▸ TASK GOAL:
For the word "inline", return each line of the data in which it occurs.

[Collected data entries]
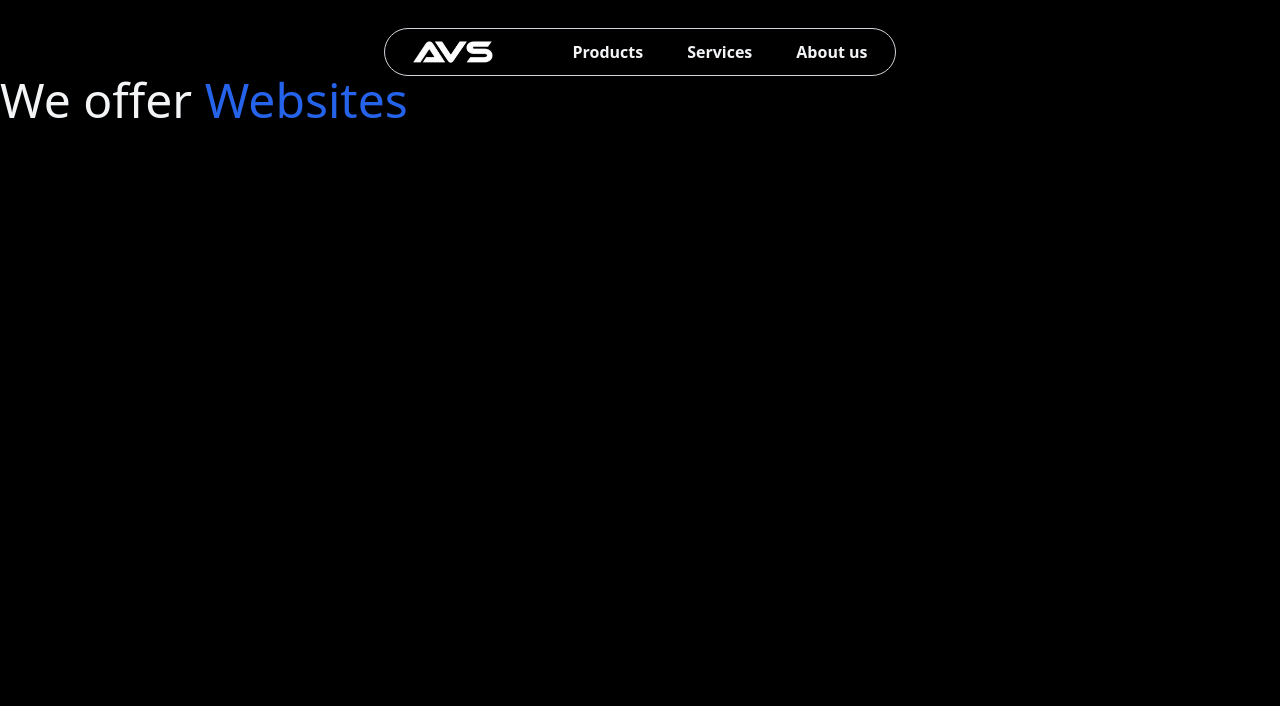
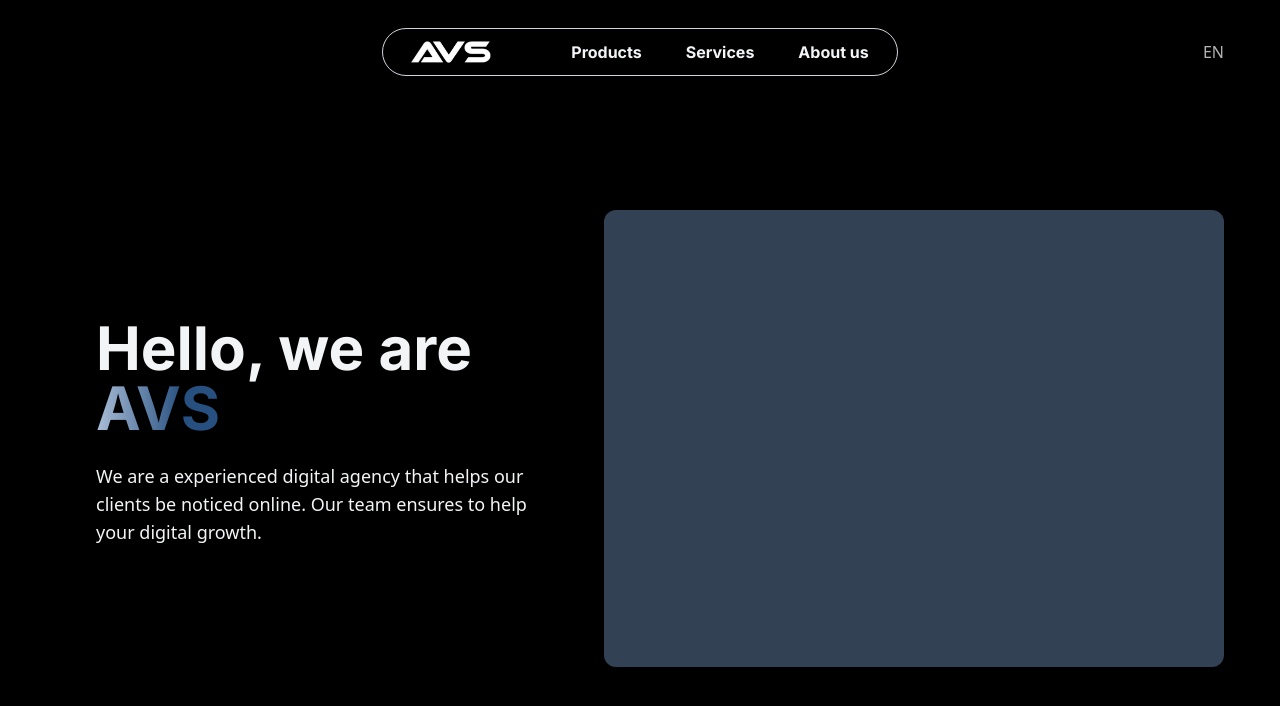
Before and after one commit to ArmendTahiraga/AVS, a React (Vite) app: page / in a window 1280 px wide. Shown: the top 706 px of the page. Built offline with nearby package versions, Linux system fonts and the light colour scheme.

Commit message:
Made the hero and language option

```diff
--- a/index.html
+++ b/index.html
@@ -5,6 +5,9 @@
 	<meta charset="UTF-8" />
 	<meta name="viewport" content="width=device-width, initial-scale=1.0" />
 	<link rel="shortcut icon" href="./images/logo1.png" type="image/x-icon">
+	<link rel="preconnect" href="https://fonts.googleapis.com">
+	<link rel="preconnect" href="https://fonts.gstatic.com" crossorigin>
+	<link href="https://fonts.googleapis.com/css2?family=Inter:wght@400;600;700;800&display=swap" rel="stylesheet">
 	<title>AVS</title>
 </head>
 
--- a/src/App.tsx
+++ b/src/App.tsx
@@ -4,10 +4,8 @@ import Nav from "./Components/Nav";
 function App() {
 	return (
 		<div className="bg-black">
-			<div className="h-screen bg-fixed">
-				<Nav />
-				<Hero />
-			</div>
+			<Nav />
+			<Hero />
 		</div>
 	);
 }
--- a/src/Components/Hero.tsx
+++ b/src/Components/Hero.tsx
@@ -1,9 +1,19 @@
 const Hero = () => {
 	return (
-		<div>
-			<h1 className="text-gray-100 text-5xl">
-				We offer <span className="text-blue-600">Websites</span>
-			</h1>
+		<div className="h-hero ps-24 pe-14 flex justify-between items-center">
+			<div className="w-[40%]">
+				<h1 className="text-gray-100 text-6xl font-inter font-bold mb-6 mt-[-12px]">
+					Hello, we are <br />
+					<span className="text-transparent bg-clip-text bg-gradient-to-r from-[#aabed7] to-[#3772b6b3] to-70%">
+						AVS
+					</span>
+				</h1>
+				<p className="text-lg text-gray-100">
+					We are a experienced digital agency that helps our clients be noticed online. Our team ensures to help your
+					digital growth.
+				</p>
+			</div>
+			<div className="w-[55%] h-[457px] bg-slate-700 rounded-xl"></div>
 		</div>
 	);
 };
--- a/src/Components/Nav.tsx
+++ b/src/Components/Nav.tsx
@@ -1,16 +1,24 @@
-import React from "react";
-import logo from "../../images/logo2.png";
+import React from "react";import logo from "../../images/logo2.png";
+import { useContext } from "react";
+import { Context } from "../Context";
 
 const Nav: React.FC = () => {
+	const { language, changeLanguage } = useContext(Context);
+
 	return (
 		<div className="w-full pt-7">
 			<div className="bg-[#00000047] w-max h-12 rounded-3xl flex justify-between items-center mx-auto px-7 border border-gray-300">
 				<img src={logo} className="me-20 w-20" alt="logo" />
 				<div>
-					<p className="text-gray-100 inline font-bold cursor-pointer">Products</p>
-					<p className="text-gray-100 inline font-bold cursor-pointer ms-11">Services</p>
-					<p className="text-gray-100 inline font-bold cursor-pointer ms-11">About us</p>
+					<p className="text-gray-100 inline font-inter font-bold cursor-pointer">Products</p>
+					<p className="text-gray-100 inline font-inter font-bold cursor-pointer ms-11">Services</p>
+					<p className="text-gray-100 inline font-inter font-bold cursor-pointer ms-11">About us</p>
 				</div>
+			</div>
+			<div className="absolute top-[40px] right-14">
+				<p className="text-white opacity-70 cursor-pointer" onClick={changeLanguage}>
+					{language}
+				</p>
 			</div>
 		</div>
 	);
--- a/tailwind.config.js
+++ b/tailwind.config.js
@@ -2,7 +2,14 @@
 export default {
 	content: ["./src/**/*.{js,ts,jsx,tsx}"],
 	theme: {
-		extend: {},
+		extend: {
+			fontFamily: {
+				inter: ["Inter", "sans-serif"],
+			},
+			height: {
+				hero: "calc(100vh - 76px)",
+			},
+		},
 	},
 	plugins: [],
 };
```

▸ RESULT BELOW:
-					<p className="text-gray-100 inline font-bold cursor-pointer">Products</p>
-					<p className="text-gray-100 inline font-bold cursor-pointer ms-11">Services</p>
-					<p className="text-gray-100 inline font-bold cursor-pointer ms-11">About us</p>
+					<p className="text-gray-100 inline font-inter font-bold cursor-pointer">Products</p>
+					<p className="text-gray-100 inline font-inter font-bold cursor-pointer ms-11">Services</p>
+					<p className="text-gray-100 inline font-inter font-bold cursor-pointer ms-11">About us</p>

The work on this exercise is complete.